The American economy grew at a revised annual rate of 1.9 percent in the first quarter of 2003, up slightly from the previous quarter but still sluggish, the Commerce Department reported on Thursday.
Economists typically view a rate of about 3 percent as the benchmark for determining healthy growth in the American economy.
On the job front, new claims for unemployment benefits dropped last week by a seasonally adjusted 9,000, to 424,000, for the week ending Saturday.
Although that figure fell, it remains above 400,000 initial jobless claims, which economists associate with an anemic job market. In addition, the Labor Department said that the total number of jobless people collecting unemployment benefits leapt 83,000 to an 18-month high of 3.76 million for the week ending May 17.
The Commerce Department said the increase in the real gross domestic product — the nation’s output of goods and services — was driven by increases in personal consumption expenditures and residential investment.
Last month, the Commerce Department’s Bureau of Economic Analysis estimated a slightly lower rate for the first quarter of 1.6 percent. In the fourth quarter, real gross domestic product increased 1.4 percent.
About two-thirds of the economy is made up of consumer spending. As such, whenever American shoppers feel more comfortable spending money, it tends to give both the economy and the stock market a boost.
The stock market has been rising, although it was mixed Thursday afternoon, with the Dow Jones industrial average closing slightly down, while the Nasdaq composite index closed up.

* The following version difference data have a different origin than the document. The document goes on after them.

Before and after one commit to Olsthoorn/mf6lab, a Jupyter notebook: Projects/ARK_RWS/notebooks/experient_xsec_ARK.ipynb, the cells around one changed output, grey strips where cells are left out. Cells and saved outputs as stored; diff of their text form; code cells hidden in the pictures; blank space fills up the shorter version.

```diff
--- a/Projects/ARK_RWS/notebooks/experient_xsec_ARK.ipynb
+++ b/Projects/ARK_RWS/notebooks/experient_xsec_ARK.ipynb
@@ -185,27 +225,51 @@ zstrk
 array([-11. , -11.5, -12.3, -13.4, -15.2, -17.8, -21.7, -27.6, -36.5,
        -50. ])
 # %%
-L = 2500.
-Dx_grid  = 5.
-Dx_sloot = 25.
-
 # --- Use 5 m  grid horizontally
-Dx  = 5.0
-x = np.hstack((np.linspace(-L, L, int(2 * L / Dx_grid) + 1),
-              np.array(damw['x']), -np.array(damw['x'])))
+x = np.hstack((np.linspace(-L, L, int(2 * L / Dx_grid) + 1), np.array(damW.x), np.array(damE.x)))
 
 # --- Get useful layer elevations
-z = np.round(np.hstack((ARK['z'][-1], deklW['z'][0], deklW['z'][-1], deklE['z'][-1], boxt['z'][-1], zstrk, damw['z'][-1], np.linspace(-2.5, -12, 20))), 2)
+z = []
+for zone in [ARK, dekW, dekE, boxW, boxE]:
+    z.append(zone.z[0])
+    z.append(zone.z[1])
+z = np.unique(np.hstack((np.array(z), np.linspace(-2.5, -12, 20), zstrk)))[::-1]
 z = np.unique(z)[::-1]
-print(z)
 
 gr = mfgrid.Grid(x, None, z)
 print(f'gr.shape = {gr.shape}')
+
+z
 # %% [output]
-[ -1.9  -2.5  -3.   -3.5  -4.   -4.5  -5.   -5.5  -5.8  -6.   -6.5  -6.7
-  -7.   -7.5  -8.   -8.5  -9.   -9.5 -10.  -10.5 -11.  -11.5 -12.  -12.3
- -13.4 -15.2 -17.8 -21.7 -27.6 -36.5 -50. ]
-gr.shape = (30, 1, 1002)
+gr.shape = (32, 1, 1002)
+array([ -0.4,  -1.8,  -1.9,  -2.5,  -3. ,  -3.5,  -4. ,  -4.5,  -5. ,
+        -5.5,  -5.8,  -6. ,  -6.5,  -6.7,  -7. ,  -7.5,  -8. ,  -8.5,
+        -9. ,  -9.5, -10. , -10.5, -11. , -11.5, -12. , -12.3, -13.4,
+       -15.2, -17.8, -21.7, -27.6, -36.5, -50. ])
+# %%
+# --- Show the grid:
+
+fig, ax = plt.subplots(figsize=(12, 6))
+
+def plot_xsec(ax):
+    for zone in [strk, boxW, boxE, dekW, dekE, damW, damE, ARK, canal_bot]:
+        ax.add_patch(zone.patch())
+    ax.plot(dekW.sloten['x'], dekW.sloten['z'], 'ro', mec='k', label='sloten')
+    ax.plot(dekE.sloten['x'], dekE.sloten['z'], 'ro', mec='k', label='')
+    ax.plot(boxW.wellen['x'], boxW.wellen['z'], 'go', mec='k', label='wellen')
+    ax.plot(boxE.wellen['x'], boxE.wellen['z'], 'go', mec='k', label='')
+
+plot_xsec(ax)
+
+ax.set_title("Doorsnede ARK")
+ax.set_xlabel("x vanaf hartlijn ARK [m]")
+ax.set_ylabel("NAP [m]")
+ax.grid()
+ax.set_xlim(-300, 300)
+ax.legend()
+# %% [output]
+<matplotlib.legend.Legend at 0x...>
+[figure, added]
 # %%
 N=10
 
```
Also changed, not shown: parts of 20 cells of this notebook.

The Commerce Department said that economic growth was tempered by ‘‘negative contributions from equipment and software and from private inventory investment.’’ But imports, which statisticians subtract from their calculation of the gross national product, decreased in the quarter.
The corporate outlook remains cloudy. Current production, a measure of corporate profits with inventories and capital consumption adjustments, rose a modest $7.9 billion in the quarter, slowing down from a rise of $25.1 billion in the fourth quarter.